CCR filed a motion to compel discovery.
Haddam moved for summary judgment to have the case dismissed.
On March 31, 2003, Judge James Robertson of the U.S. District Court for the District of Columbia granted Haddam's motion for summary judgment and denied the plaintiffs’ motion to compel discovery. Also, the court denied standing to the RAFD, reasoning that since RAFD is seeking money damages it does not have associational standing because "individualized proof would be required from each member to determine the correct amount of damages if Haddam were found liable." The court also revisited the issue of subject matter jurisdiction, which had been previously decided in favor of the plaintiffs, and found that the complaint was sufficiently different to merit reconsideration.
Subsequently, United States District Court for the District of Columbia held that the plaintiffs' allegations of Haddam's complicity in the commission of war crimes and crimes against humanity were not supported by the weight of legal authority. The court found that the plaintiffs had not offered sufficient evidence showing Haddam's complicity in the alleged acts of the armed Islamic groups to avoid summary judgment.
The United States District Court for the District of Columbia found in favor of the defendants. CCR believes that this decision was wrongly decided on numerous legal and factual bases. A victory in this case would have further established the principle that freedom from sexual violence is a right recognized under international human rights protections and a tort actionable in U.S. courts.

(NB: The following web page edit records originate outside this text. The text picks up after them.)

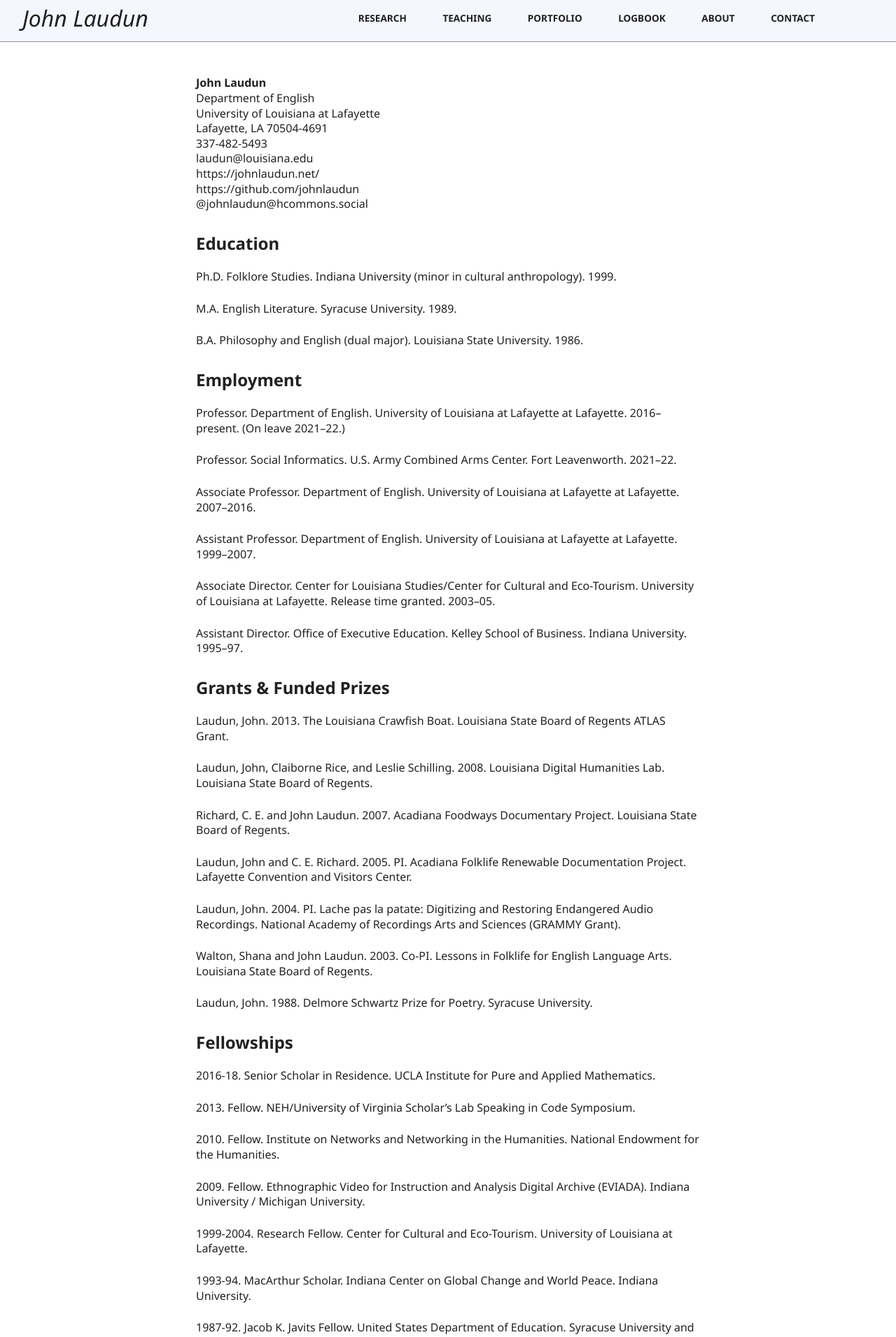
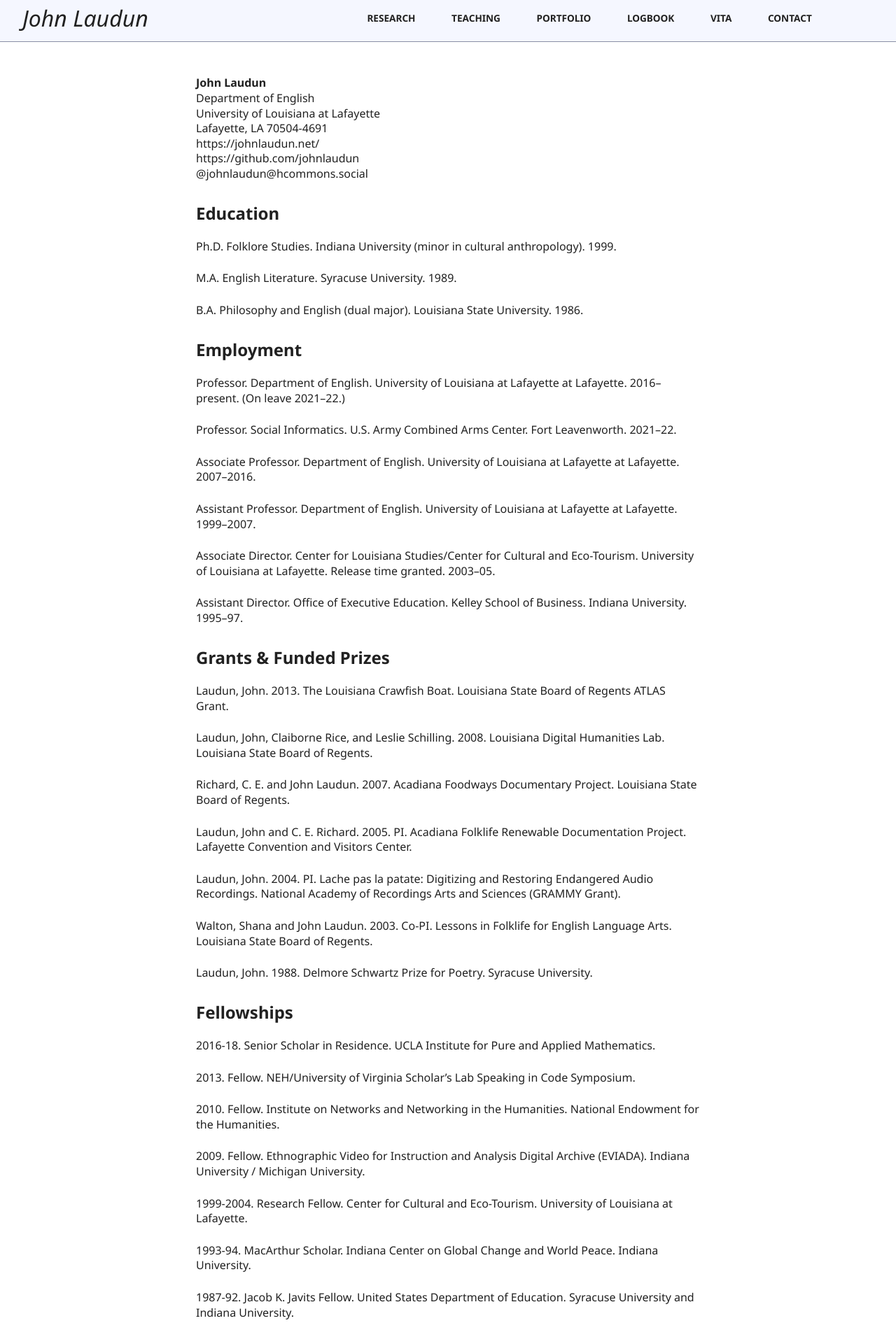
Before and after one commit to johnlaudun/jln, a Jekyll site: the page built from vita.md, in a window 1280 px wide. Shown: the top 1911 px of the page at 70% size. Built offline with Jekyll 4.4.1, drawn with Linux system fonts in a browser that asks for light colours; some of the changed text lies outside the part shown.

Commit message:
Site updates.

```diff
--- /dev/null
+++ b/_data/footer.yml
@@ -0,0 +1,6 @@
+- title: about
+  url: about.html
+- title: colophon
+  url: colophon.html
+- title: contact
+  url: contact.html
--- a/_data/navigation.yml
+++ b/_data/navigation.yml
@@ -6,7 +6,7 @@
   url: portfolio/
 - title: logbook
   url: logbook.html
-- title: about
-  url: about.html
+- title: vita
+  url: vita.html
 - title: contact
   url: contact.html
--- a/_layouts/page.html
+++ b/_layouts/page.html
@@ -31,7 +31,12 @@
       </main>
 
       <footer>
-        <p>Copyright John Laudun.</p>
+        <ul>
+          {% for item in site.data.footer %}
+          <li><a href="{{site.url}}/{{ item.url }}">{{ item.title }}</a></li>
+          {% endfor %}
+          <li>(c) John Laudun.</li>
+        </ul>
       </footer>
   </body>
  </html>
--- a/assets/css/simple.css
+++ b/assets/css/simple.css
@@ -105,14 +105,13 @@
   padding-top: 1rem;
 }
 
-body > footer {
-  margin-top: 2rem;
+/* body > footer {
   padding: 2rem 1rem 1.5rem 1rem;
   color: var(--text-light);
   font-size: 0.9rem;
   text-align: center;
   border-top: 1px solid var(--border);
-}
+} */
 
 /* Format headers */
 h1 {
@@ -164,6 +163,13 @@
   margin-top: 0rem;
 }
 
+main > ul {
+  list-style: revert;
+}
+
+main > ul li {
+  list-style: circle inside;
+}
 /* Reduce header size on mobile */
 @media only screen and (max-width: 720px) {
   h1 {
@@ -187,6 +193,7 @@
 a,
 a:visited {
   color: var(--accent);
+  text-decoration: none;
 }
 
 a:hover {
@@ -287,7 +294,7 @@
 }
 
 /* List items are inline elements, make them behave more like blocks */
-header > nav ul li {
+nav ul li {
   display: inline-block;
 }
 
@@ -319,6 +326,41 @@
     line-height: 1;
   }
 }
+/* FOOTER */
+
+footer {
+  margin-top: 1rem;
+  padding: 2rem 1 1 1;
+  color: var(--text-light);
+  text-align: center;
+  border-top: 1px solid var(--border);
+}
+
+footer ul {
+  /* line-height: 1rem; */
+  font-size: 0.85rem;
+  text-transform: uppercase;
+  align-content: left;
+  /* justify-content: left; */
+  list-style-type: none;
+  margin: 0;
+  padding: 0;
+}
+
+footer ul li {
+  display: inline-block;
+}
+
+footer a, a:visited {
+  margin: 0 0.5rem 1rem 0.5rem;
+  /* border: 1px solid var(--border);
+  border-radius: var(--standard-border-radius); */
+  color: var(--text);
+  display: inline-block;
+  padding: 0.1rem 1rem;
+  text-decoration: none;
+}
+
 
 /* Consolidate box styling */
 aside, details, pre, progress {
--- a/vita.md
+++ b/vita.md
@@ -8,8 +8,6 @@
 Department of English
 University of Louisiana at Lafayette
 Lafayette, LA 70504-4691
-337-482-5493
-laudun@louisiana.edu
 https://johnlaudun.net/
 https://github.com/johnlaudun
 @johnlaudun@hcommons.social
```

The plaintiffs and their counsel are currently analyzing the judgment to determine their options.